Today marks the second anniversary of our newsletter #BeCyberSafe coincidentally, my birthday (I will be accepting presents all month, and cash is welcome if you were wondering) is tomorrow.
In commemorating the start of our newsletter, I would like to reflect on the past two years of cyber security through the stories we reported on.
As we approach this year’s Super Bowl, it’s interesting to remember that in February of 2021, we featured a story about the cyber attack on the water supply in Oldsmar, FL, 12 miles from where the Super Bowl was to be played two days later. (BTW, I’m not as old as the Super Bowl. That would be our COO, thank you very much). This attempt was the first in a series of high-profile attacks on our critical infrastructure.
Not long after that, we reported on the third cyber attack in ten months on the Unemployment System in the State of Kentucky. Another example of an assault that impacts people who are the most at risk.
To help those in need, Commonwealth Sentinel launched a cyber security grant program for non-profits. Later in the year, we announced that the Franklin County Humane Society was our first recipient.
March of 2021 saw one of the more widespread software vulnerabilities we have all experienced: Microsoft Exchange. It served as a great example of the importance of patching on a timely basis. It’s also an example is closing the barn door after the horse escapes. You cannot simply fix (close the barn door) without checking to see if your horse escaped (if anyone is in your system or /data is missing). Patching is good but not enough. You need to check for unauthorized users and malware continually. These were repeated themes over the last two years.
“This is a cyber cancer.”
Another “close to home” story came when we reported on the ransomware attack on the city of Frankfort. These stories are not just theoretical. They happen every day, everywhere…even in Kentucky.
The next big critical infrastructure attack came from the Colonial Pipeline ransomware attack, which resulted in panic and fuel shortages across the Eastern US. The domino effect of this attack resulted in LIFARS CEO saying, “This is a cyber cancer.” That summed it up perfectly as people.
Over the next several months, we continued to offer advice and tips on protecting your organization and your home networks through the ebbs and flows of a global pandemic.
Then last year, we experienced the impacts and saw the threats of cyber attacks as part of wartime as Russia invaded Ukraine.
We continued to talk about the many facets of cyber security, including the changing environment of cyber insurance. The day we were waiting for finally came in September of last year when the State and Local Cyber Security Grant Program (SLCGP) was open for applicants. We worked with ADDs, county governments, and school districts to help them prepare their grant applications. Now we wait, and wait, and wait…
After two years of reporting on critical infrastructure, government, and school system attacks, major patch releases, cyber warfare, and the significant changes in cyber insurance, I hope you feel we have provided valuable and actionable information and that you better prepared.
Cyber security is an ever-changing concern. The ultimate goal of cyber maturity is reached through continually learning and discussing the changes. Learning what works best and keeping everyone informed and part of the team.
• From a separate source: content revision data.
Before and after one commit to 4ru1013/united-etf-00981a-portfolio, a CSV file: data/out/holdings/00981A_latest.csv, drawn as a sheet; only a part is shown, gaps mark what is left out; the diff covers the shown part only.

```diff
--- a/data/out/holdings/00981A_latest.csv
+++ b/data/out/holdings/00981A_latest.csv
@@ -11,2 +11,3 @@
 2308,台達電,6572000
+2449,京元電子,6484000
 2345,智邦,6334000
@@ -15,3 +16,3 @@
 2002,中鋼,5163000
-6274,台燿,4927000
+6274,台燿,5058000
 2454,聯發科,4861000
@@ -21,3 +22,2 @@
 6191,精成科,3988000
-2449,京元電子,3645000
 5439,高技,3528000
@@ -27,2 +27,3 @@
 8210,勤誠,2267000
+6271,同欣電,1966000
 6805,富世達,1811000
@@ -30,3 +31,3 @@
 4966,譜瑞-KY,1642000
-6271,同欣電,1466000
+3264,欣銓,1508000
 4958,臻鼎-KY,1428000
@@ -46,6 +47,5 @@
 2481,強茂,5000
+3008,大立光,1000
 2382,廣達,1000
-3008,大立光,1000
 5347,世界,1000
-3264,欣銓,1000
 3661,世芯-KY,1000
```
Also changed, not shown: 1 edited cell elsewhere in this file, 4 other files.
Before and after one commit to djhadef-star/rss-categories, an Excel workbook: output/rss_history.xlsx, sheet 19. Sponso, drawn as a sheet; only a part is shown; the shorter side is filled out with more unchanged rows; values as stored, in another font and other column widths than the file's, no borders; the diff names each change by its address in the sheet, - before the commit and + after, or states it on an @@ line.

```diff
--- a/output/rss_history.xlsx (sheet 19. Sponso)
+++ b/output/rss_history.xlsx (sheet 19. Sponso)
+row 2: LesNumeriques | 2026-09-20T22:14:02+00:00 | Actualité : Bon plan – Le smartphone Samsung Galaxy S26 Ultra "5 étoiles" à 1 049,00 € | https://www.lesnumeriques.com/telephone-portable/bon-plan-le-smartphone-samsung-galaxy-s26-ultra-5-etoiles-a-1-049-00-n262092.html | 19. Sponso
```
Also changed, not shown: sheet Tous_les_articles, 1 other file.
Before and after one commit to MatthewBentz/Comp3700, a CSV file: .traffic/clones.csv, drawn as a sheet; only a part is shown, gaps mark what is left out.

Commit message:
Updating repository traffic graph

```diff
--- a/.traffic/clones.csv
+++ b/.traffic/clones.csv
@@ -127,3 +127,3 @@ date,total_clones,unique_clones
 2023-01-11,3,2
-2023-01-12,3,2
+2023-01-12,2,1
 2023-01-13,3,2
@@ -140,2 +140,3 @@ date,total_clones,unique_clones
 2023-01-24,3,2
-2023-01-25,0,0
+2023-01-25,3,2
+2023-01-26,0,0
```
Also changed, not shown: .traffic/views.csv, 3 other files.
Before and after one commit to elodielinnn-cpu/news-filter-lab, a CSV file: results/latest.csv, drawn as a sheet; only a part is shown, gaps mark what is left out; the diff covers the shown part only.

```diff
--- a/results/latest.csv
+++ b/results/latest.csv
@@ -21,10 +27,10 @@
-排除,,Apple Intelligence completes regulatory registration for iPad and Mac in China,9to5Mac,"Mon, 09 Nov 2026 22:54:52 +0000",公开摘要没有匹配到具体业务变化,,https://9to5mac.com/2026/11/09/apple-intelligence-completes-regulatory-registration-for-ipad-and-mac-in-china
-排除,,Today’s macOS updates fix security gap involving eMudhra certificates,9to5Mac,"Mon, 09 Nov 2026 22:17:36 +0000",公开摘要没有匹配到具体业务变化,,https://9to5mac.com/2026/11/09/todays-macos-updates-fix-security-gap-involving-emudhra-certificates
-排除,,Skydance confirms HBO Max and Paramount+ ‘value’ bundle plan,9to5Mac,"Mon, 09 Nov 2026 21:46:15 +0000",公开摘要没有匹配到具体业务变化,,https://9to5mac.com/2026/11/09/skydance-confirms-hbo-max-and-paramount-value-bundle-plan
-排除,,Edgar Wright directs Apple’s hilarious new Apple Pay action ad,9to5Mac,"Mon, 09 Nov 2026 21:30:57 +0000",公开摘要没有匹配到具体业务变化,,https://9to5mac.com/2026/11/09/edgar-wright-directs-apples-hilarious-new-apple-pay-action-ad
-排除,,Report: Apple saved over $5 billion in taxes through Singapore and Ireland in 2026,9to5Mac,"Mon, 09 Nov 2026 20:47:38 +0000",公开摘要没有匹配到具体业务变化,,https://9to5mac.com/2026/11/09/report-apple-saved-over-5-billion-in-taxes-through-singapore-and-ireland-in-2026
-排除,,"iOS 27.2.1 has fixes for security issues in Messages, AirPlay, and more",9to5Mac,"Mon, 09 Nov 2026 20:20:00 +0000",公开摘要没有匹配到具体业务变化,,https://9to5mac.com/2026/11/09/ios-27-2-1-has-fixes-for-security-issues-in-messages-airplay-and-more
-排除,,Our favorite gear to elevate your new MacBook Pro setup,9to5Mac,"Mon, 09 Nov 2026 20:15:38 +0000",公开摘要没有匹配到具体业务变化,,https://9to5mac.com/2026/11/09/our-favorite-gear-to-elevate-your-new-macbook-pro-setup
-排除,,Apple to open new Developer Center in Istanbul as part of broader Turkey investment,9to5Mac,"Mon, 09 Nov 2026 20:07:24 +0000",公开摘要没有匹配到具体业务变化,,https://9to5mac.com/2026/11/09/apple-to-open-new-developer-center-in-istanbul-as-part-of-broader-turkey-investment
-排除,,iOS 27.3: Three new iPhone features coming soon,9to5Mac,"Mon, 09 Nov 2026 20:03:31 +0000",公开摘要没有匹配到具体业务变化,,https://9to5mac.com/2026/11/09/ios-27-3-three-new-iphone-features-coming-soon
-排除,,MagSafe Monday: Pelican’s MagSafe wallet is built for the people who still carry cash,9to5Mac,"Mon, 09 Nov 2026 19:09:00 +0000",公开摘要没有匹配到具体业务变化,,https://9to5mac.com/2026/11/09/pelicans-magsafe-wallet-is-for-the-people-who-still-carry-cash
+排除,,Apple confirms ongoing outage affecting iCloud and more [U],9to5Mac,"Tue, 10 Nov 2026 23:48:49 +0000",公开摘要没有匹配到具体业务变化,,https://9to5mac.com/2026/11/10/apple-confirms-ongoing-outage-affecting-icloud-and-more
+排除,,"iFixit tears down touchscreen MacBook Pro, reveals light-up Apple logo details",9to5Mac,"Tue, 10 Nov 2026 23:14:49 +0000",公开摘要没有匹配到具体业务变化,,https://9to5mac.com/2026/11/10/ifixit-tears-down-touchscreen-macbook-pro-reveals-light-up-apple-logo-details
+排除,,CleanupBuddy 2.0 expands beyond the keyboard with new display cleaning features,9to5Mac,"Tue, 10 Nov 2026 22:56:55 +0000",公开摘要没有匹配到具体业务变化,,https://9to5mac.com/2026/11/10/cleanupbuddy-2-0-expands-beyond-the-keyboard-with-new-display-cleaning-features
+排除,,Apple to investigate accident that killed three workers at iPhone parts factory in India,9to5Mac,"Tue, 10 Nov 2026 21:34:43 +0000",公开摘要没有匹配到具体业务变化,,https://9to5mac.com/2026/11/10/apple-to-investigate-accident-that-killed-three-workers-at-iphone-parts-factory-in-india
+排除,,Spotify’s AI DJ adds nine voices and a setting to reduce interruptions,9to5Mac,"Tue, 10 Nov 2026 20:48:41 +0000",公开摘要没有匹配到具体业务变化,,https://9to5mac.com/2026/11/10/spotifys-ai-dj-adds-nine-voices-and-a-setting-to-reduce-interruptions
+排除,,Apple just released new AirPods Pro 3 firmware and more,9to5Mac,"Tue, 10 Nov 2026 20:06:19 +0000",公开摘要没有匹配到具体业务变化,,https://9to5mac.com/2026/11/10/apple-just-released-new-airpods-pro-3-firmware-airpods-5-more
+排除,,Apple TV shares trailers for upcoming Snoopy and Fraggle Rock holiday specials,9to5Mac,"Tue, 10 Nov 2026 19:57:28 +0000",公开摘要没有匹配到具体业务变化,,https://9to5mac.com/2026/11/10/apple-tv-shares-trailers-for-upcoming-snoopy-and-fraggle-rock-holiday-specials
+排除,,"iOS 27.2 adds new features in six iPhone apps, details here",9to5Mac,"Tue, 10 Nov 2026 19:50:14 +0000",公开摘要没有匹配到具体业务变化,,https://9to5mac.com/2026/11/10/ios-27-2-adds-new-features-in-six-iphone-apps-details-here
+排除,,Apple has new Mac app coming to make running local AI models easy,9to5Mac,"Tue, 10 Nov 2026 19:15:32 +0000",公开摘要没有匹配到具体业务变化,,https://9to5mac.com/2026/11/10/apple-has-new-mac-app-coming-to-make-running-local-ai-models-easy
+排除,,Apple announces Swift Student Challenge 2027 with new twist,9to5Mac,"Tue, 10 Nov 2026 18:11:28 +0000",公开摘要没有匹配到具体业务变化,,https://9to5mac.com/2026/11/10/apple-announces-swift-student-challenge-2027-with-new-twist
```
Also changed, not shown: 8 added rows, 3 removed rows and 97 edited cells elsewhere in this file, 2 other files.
Happy Birthday “BeCyberSafe”…here’s to many more years of Cyber Security!